"No, no, I don't care about how we killed them. It's the buggers themselves. I don't know anything about them, and yet someday I'm supposed to fight them. I've been through a lot of fights in my life, sometimes games, sometimes--not games. Every time, I've won because I could understand the way my enemy thought. From what they did. I could tell what they thought I was doing, how they wanted the battle to take shape. And I played off of that. I'm very good at that. Understanding how other people think."

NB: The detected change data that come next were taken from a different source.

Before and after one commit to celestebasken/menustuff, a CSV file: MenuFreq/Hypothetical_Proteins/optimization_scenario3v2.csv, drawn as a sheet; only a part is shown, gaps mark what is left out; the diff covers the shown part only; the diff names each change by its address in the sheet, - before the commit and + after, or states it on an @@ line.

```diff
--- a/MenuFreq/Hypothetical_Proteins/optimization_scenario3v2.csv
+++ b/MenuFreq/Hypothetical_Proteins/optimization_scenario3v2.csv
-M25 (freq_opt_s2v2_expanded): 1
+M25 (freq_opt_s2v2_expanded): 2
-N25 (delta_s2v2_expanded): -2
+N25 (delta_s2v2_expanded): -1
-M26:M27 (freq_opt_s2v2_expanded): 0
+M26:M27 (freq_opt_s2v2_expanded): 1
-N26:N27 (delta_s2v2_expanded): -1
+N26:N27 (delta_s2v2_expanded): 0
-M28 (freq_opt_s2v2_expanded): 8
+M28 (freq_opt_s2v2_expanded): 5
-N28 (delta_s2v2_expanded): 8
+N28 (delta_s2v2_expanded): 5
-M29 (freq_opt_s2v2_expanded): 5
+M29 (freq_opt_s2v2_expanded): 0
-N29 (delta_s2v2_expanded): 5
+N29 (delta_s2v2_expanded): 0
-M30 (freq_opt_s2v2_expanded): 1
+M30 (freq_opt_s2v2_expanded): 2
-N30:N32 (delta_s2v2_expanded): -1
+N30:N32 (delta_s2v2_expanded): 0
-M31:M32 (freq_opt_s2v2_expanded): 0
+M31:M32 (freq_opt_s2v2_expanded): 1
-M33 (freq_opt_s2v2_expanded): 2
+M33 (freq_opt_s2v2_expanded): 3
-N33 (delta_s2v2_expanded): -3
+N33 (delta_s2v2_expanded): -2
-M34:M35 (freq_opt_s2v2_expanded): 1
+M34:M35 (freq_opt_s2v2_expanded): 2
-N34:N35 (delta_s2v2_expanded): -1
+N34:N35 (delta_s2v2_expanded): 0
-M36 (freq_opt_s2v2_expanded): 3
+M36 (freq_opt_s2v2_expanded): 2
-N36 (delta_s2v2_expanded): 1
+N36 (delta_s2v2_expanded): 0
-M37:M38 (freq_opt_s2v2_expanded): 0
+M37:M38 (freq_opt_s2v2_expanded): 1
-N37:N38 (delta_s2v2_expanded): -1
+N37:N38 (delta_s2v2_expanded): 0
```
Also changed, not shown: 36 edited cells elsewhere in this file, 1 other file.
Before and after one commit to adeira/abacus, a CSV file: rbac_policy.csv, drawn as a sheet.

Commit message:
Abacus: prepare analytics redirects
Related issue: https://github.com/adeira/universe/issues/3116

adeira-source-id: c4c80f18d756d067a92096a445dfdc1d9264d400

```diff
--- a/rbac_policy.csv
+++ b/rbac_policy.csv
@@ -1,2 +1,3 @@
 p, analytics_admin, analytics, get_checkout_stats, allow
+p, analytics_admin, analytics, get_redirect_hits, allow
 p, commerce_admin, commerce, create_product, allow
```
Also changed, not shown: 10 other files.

  "The curse of the Wiggin children." She joked, but it frightened her, that Ender might understand her as completely as he did his enemies. Peter al-ways understood her, or at least thought he did, but he was such a moral sinkhole that she never had to feel embarrassed when he guessed even her worst thoughts. But Ender--she did not want him to understand her. It would make her naked before him. She would be ashamed. "You don't think you can beat the buggers unless you know them."

  "It goes deeper than that. Being here alone with nothing to do, I've been thinking about myself, too. Trying to understand why I hate myself so badly."

  "No, Ender."

  "Don't tell me 'No, Ender.' It took me a long time to realize that I did, but believe me, I did. Do. And it came down to this: In the moment when I truly understand my enemy, understand him well enough to defeat him, then in that very moment I also love him. I think it's impossible to really understand somebody, what they want, what they believe, and not love them the way they love themselves. And then, in that very moment when I love them--"

  "You beat them." For a moment she was not afraid of his understanding. "No, you don't understand. I destroy them. I make it impossible for them to ever hurt me again. I grind them and grind them until they don't exist."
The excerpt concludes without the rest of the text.